Write out the records again, exactly. Nothing may be dropped.

- **Data for the task**:
Segment Open

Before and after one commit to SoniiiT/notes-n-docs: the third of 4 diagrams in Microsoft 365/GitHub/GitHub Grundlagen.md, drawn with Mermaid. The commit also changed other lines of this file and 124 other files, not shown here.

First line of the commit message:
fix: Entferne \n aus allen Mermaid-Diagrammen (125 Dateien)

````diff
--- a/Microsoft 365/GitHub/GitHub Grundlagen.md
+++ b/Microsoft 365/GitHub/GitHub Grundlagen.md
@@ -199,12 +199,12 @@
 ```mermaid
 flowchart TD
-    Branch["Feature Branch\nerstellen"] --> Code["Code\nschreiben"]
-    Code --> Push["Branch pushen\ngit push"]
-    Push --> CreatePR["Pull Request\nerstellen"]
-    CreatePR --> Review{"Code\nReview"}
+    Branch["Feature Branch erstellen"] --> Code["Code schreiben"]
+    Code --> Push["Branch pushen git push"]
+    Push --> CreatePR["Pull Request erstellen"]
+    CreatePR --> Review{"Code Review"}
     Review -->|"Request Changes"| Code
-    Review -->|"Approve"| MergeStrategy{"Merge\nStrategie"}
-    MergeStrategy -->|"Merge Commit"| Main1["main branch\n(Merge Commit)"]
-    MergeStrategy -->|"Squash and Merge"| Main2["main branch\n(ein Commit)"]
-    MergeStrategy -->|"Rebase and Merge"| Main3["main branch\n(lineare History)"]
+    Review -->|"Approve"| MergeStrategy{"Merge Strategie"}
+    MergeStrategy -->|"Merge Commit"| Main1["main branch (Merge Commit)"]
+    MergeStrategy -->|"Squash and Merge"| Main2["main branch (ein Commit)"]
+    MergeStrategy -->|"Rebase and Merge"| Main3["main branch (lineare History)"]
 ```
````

Segment Closed

- **Solution**:
Before and after one commit to SoniiiT/notes-n-docs: the third of 4 diagrams in Microsoft 365/GitHub/GitHub Grundlagen.md, drawn with Mermaid. The commit also changed other lines of this file and 124 other files, not shown here.

First line of the commit message:
fix: Entferne \n aus allen Mermaid-Diagrammen (125 Dateien)

````diff
--- a/Microsoft 365/GitHub/GitHub Grundlagen.md
+++ b/Microsoft 365/GitHub/GitHub Grundlagen.md
@@ -199,12 +199,12 @@
 ```mermaid
 flowchart TD
-    Branch["Feature Branch\nerstellen"] --> Code["Code\nschreiben"]
-    Code --> Push["Branch pushen\ngit push"]
-    Push --> CreatePR["Pull Request\nerstellen"]
-    CreatePR --> Review{"Code\nReview"}
+    Branch["Feature Branch erstellen"] --> Code["Code schreiben"]
+    Code --> Push["Branch pushen git push"]
+    Push --> CreatePR["Pull Request erstellen"]
+    CreatePR --> Review{"Code Review"}
     Review -->|"Request Changes"| Code
-    Review -->|"Approve"| MergeStrategy{"Merge\nStrategie"}
-    MergeStrategy -->|"Merge Commit"| Main1["main branch\n(Merge Commit)"]
-    MergeStrategy -->|"Squash and Merge"| Main2["main branch\n(ein Commit)"]
-    MergeStrategy -->|"Rebase and Merge"| Main3["main branch\n(lineare History)"]
+    Review -->|"Approve"| MergeStrategy{"Merge Strategie"}
+    MergeStrategy -->|"Merge Commit"| Main1["main branch (Merge Commit)"]
+    MergeStrategy -->|"Squash and Merge"| Main2["main branch (ein Commit)"]
+    MergeStrategy -->|"Rebase and Merge"| Main3["main branch (lineare History)"]
 ```
````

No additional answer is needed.